Reports are emerging in international media which suggest around 3,000 soldiers and tanks have entered the southern city of Dara’a and taken up positions in the town.

The city had been largely peaceful since a civic delegation from the city presented their requests for reform to President al-Assad.
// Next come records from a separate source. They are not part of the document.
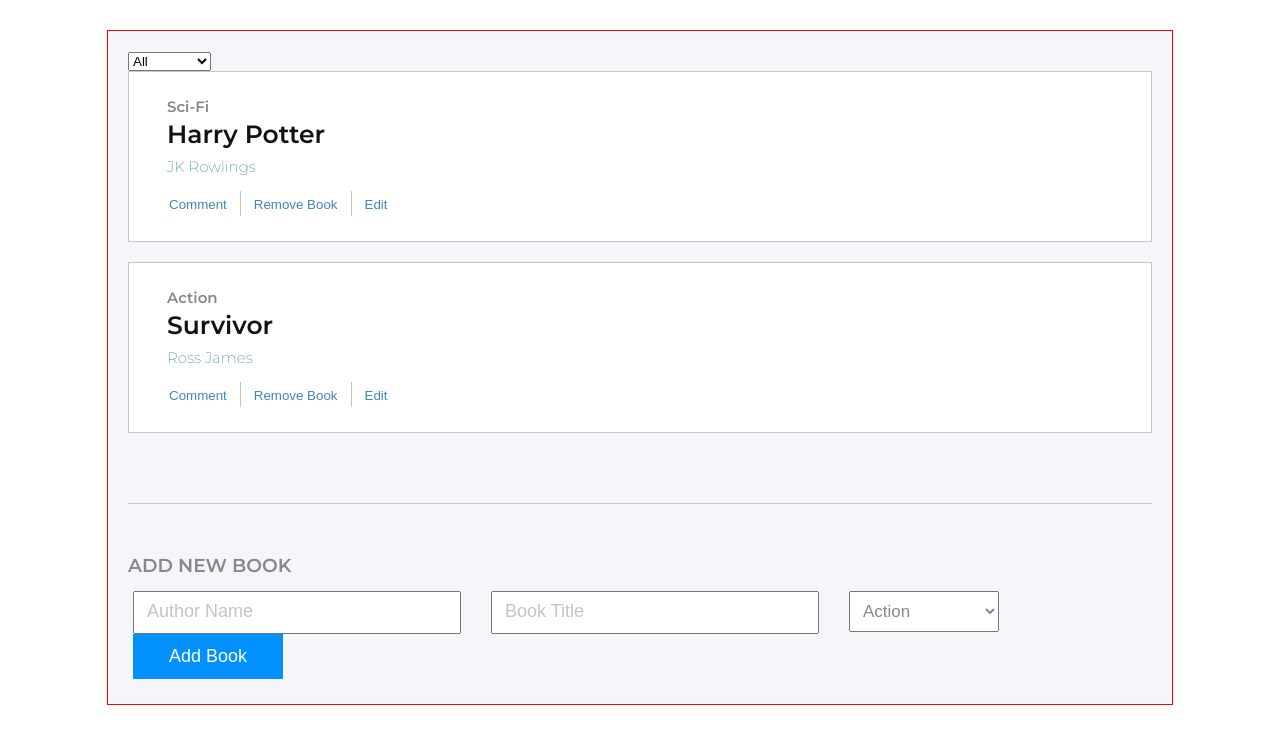
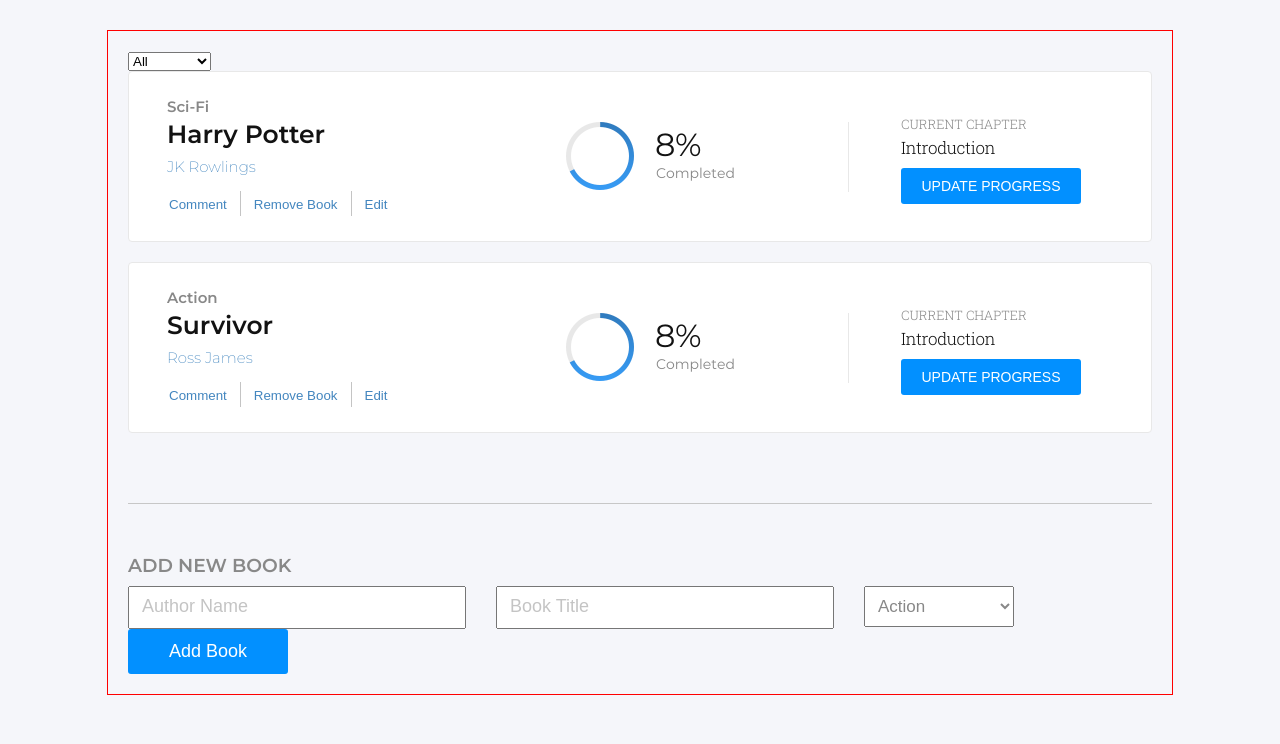
Before and after one commit to Osong-Michael/React-and-Redux-Book-App, a React (Create React App) app: page / in a window 1280 px wide. Shown: the top 744 px of the page. Built offline with nearby package versions, Linux system fonts and the light colour scheme.

Commit message:
Style book list page

```diff
--- a/public/index.html
+++ b/public/index.html
@@ -14,6 +14,7 @@
     -->
     <link rel="manifest" href="%PUBLIC_URL%/manifest.json" />
     <link href="https://fonts.googleapis.com/css2?family=Montserrat:wght@200;400;600&display=swap" rel="stylesheet">
+    <link href="https://fonts.googleapis.com/css2?family=Roboto+Slab:wght@100;300&display=swap" rel="stylesheet">
     <!--
       Notice the use of %PUBLIC_URL% in the tags above.
       It will be replaced with the URL of the `public` folder during the build.
--- a/src/components/Book.js
+++ b/src/components/Book.js
@@ -1,9 +1,10 @@
 import React from 'react';
 import PropTypes from 'prop-types';
+import completed from '../images/completed.png';
 
 const Book = ({ book, handleRemoveBook }) => {
   const {
-    author, id, title, category,
+    author, title, category,
   } = book;
   return (
     <div className="book">
@@ -23,6 +24,17 @@
           <button type="button">Edit</button>
         </div>
       </div>
+      <div className="rect">
+        <div className="circle">
+          <img src={completed} alt="Logo" />
+        </div>
+      </div>
+      <div className="line" />
+      <div className="update">
+        <p className="chapter">Current Chapter</p>
+        <p className="intro">Introduction</p>
+        <button type="button">Update Progress</button>
+      </div>
     </div>
   );
 };
--- a/src/index.css
+++ b/src/index.css
@@ -1,5 +1,10 @@
 body {
   margin: 0;
+  background-color: #f5f6fa;
+}
+
+button {
+  border-radius: 3px;
 }
 
 .ctn {
@@ -7,7 +12,6 @@
   width: 80%;
   margin: 30px auto;
   padding: 20px;
-  background-color: #f5f6fa;
   font-family: 'Montserrat', sans-serif;
 }
 
@@ -20,10 +24,20 @@
 }
 
 .book {
-  border: 1px solid#c7c7c7;
+  border: 1px solid#e8e8e8;
   margin-bottom: 20px;
   background-color: #fff;
+  border-radius: 4px;
   padding: 10px 12px 25px 27px;
+  position: relative;
+}
+
+.rect {
+  position: absolute;
+  right: 400px;
+  top: 45px;
+  width: 190px;
+  height: 89.9px;
 }
 
 .cat {
@@ -48,7 +62,7 @@
   /* border: 1px solid red; */
   margin-top: -17px;
   font-size: 15px;
-  font-weight: lighter;
+  font-weight: 300;
   padding-left: 11px;
 }
 
@@ -81,12 +95,12 @@
 
 .book-form {
   /* border: 1px solid green; */
-  padding: 5px;
+  /* padding: 5px; */
   margin-top: -30px;
 }
 
 .book-form input {
-  width: 300px;
+  width: 310px;
   margin-right: 30px;
   padding: 12px;
   outline: none;
@@ -104,7 +118,7 @@
 }
 
 .book-form button {
-  width: 150px;
+  width: 160px;
   background-color: #0290ff;
   outline: none;
   border: none;
@@ -128,3 +142,61 @@
   font-weight: bold;
   color: #0290ff;
 }
+
+.line {
+  border-left: 1px solid #e8e8e8;
+  position: absolute;
+  width: 2px;
+  height: 70px;
+  right: 300px;
+  top: 50px;
+}
+
+.update {
+  position: absolute;
+  right: 50px;
+  top: 30px;
+  width: 200px;
+  font-family: 'Roboto Slab', serif;
+}
+
+.chapter {
+  width: 126px;
+  height: 18px;
+  opacity: 0.5;
+  font-size: 13px;
+  font-weight: 300;
+  font-stretch: normal;
+  font-style: normal;
+  line-height: normal;
+  letter-spacing: normal;
+  color: #121212;
+  text-transform: uppercase;
+}
+
+.intro {
+  width: 90px;
+  height: 21px;
+  font-size: 17px;
+  font-weight: 300;
+  font-stretch: normal;
+  font-style: normal;
+  line-height: normal;
+  letter-spacing: -0.4px;
+  color: #121212;
+  margin-top: -10px;
+}
+
+.update button {
+  background-color: #0290ff;
+  width: 90%;
+  padding: 10px;
+  font-weight: 100;
+  color: white;
+  font-size: 14px;
+  text-transform: uppercase;
+  outline: none;
+  border: none;
+  font-weight: lighter;
+  margin-top: -10px;
+}
```
Also changed, not shown: src/images/completed.png (added).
The army and intelligence forces subsequently withdrew from the city.

In the north-east, unusual floods in Hassakeh led to the deaths of six people which the state news agency SANA said was the result of heavy rainfall over the weekend.

The region has been one of the worst affected by the drought, which in turn has been the worst and longest drought in over 40 years.

SANA reported the deaths of seven security personnel in Nawa at the weekend as well as two others in Moadamiya and Homs.

Accusations against the Lebanese Future Movement political bloc have taken a new turn, the London-based Palestinian daily Al-Quds Al-Arabi reports.

Former Lebanese MP Wiam Wahhab claims to be in possession of documents that show Saudi financing of a network of Lebanese politicians and disaffected Syrians which aims to overthrow the government.

Prince Turki bin Abdul Aziz, the Saudi royal allegedly behind the affair, has denied involvement of the Saudi government in Syria’s internal affairs.

Following the most wide-scale violence in Syria since protests began in March, international organisations have been calling for increasing pressure on the government.

The US-based rights organisation Human Rights Watch shifted its position from condemning apparent violent crackdowns on demonstrators, to calling for a UN inquiry and further sanctions from the EU and US, reports the Associated Press.

International pressure on Syria has been publicly mounting in recent weeks in the face of what President al-Assad called a “major conspiracy” against the country.

Meanwhile Syrian lawyers, jurists, ‘human rights activists’ and religious clerics told SANA that excersising freedoms under the new laws cannot include acts of violence, which must be punished under criminal law.

According to a group of lawyers, the abolition of emergency law and the Supreme State Security Court “reflect a commitment to reforms” and “bolster the role of institutions” which has created “an atmosphere of satisfaction” within the judiciary.

In the past two days “dozens” of people have been reported missing and are suspected detained by the authorities following “Great Friday” – the name given by protesters to last Friday’s demonstrations.

In other news, following repeated calls for national unity by the government and declarations by the ‘local committees’ – groups claiming to represent the protest movement – against sectarian division, Christian leaders renewed calls for unity during Easter celebrations in the capital.

A small protest of around 300 people was held outside the Al-Jazeera news channel’s bureau in Damascus The state news agency quoted a protester saying "al-Jazeera is a kitchen of sedition and a factory of conspiracy."

Tishreen newspaper, and most other Syrian newspapers and TV channels, continue to report that ‘eyewitnesses’ who talk to the foreign media are impersonators whose aim is to broadcast misinformation.

The state-run daily also reported today that the uncle of one of the “martyrs” killed in Jouber said he believes his son was killed by “armed gangs” and not the security forces, as has been reported by Al-Jazeera.

Syria Today (Syria)